  • Rousu, Matthew
  • Shogren, Jason F.
  • Tegene, Abebayehu

Abstract

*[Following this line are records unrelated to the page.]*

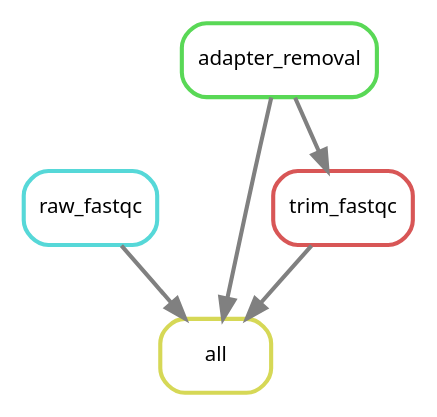
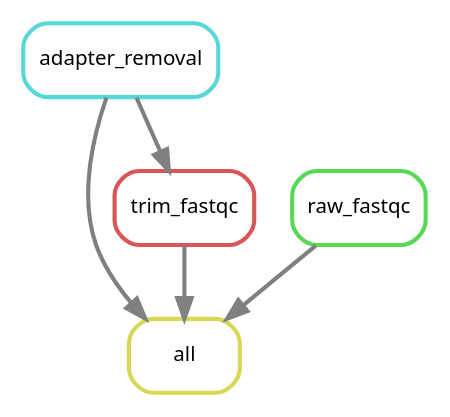
The diagram in output/rulegraph.dot (DRMCRL/ENCODE_T47D_HiC_ENCSR549MGQ), drawn with Graphviz before and after one commit. The commit also changed 6 other files, not shown here.

```diff
--- a/output/rulegraph.dot
+++ b/output/rulegraph.dot
@@ -1,13 +1,13 @@
 digraph snakemake_dag {
     graph[bgcolor=white, margin=0];
     node[shape=box, style=rounded, fontname=sans,                 fontsize=10, penwidth=2];
     edge[penwidth=2, color=grey];
 	0[label = "all", color = "0.17 0.6 0.85", style="rounded"];
-	1[label = "raw_fastqc", color = "0.50 0.6 0.85", style="rounded"];
+	1[label = "adapter_removal", color = "0.50 0.6 0.85", style="rounded"];
 	2[label = "trim_fastqc", color = "0.00 0.6 0.85", style="rounded"];
-	3[label = "adapter_removal", color = "0.33 0.6 0.85", style="rounded"];
+	3[label = "raw_fastqc", color = "0.33 0.6 0.85", style="rounded"];
+	2 -> 0
+	3 -> 0
 	1 -> 0
-	3 -> 0
-	2 -> 0
-	3 -> 2
+	1 -> 2
 }            
```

This paper addressed the puzzling resistance of Presidents of southern African countries to food aid in 2002, given near certain starvation and long-term negative health effects of malnutrition of their constituents.  First, I show that NGOs led by Greenpeace and Friends of the Earth are disseminating information claiming that GM foods are dangerous to human health and are “Frankenfoods.”  Second, people in European Union countries, who are not in any danger of starvation, have strong preferences for non-GM foods, which they can easily afford.  Over the long term, however, the tastes of EU consumers matter to southern African countries because some of these countries hope to export agricultural products in the future.  GM-food aid, which most likely would contain GM-maize, is seen as a potential contaminant to native African maize varieties, and over the long term to be a threat to south African exports to the EU.  Hence, understanding resistance to GM-food in developed countries is crucial to formulation of better food policies in Africa and to sustainable development.New and important results are reported from a statistical analysis of the market characteristics that push consumers in a high-income country to resist GM foods, with an emphasis on negative information from environmental groups and third-party, verifiable information, which could neutralize misinformation.  For this study, a unique sample of adult consumers participated in laboratory (random nth price) auctions of three food products where labeling and information treatments were randomly assigned to experimental units.  A key finding is that negative GM-information supplied by environmental groups pushes some high income consumers out of the market for GM products and increases the probability that all consumers are out of the market.  However, verifiable information dampens the effectiveness of negative GM-product information.  Hence, a vocal interested source can stymie technology adoption in both rich and poor countries and increase the probability of general malnutrition and micro-nutrient deficiencies and starvation and unsustainable development in poor countries because of the failure to accept food and adopt new GM technology.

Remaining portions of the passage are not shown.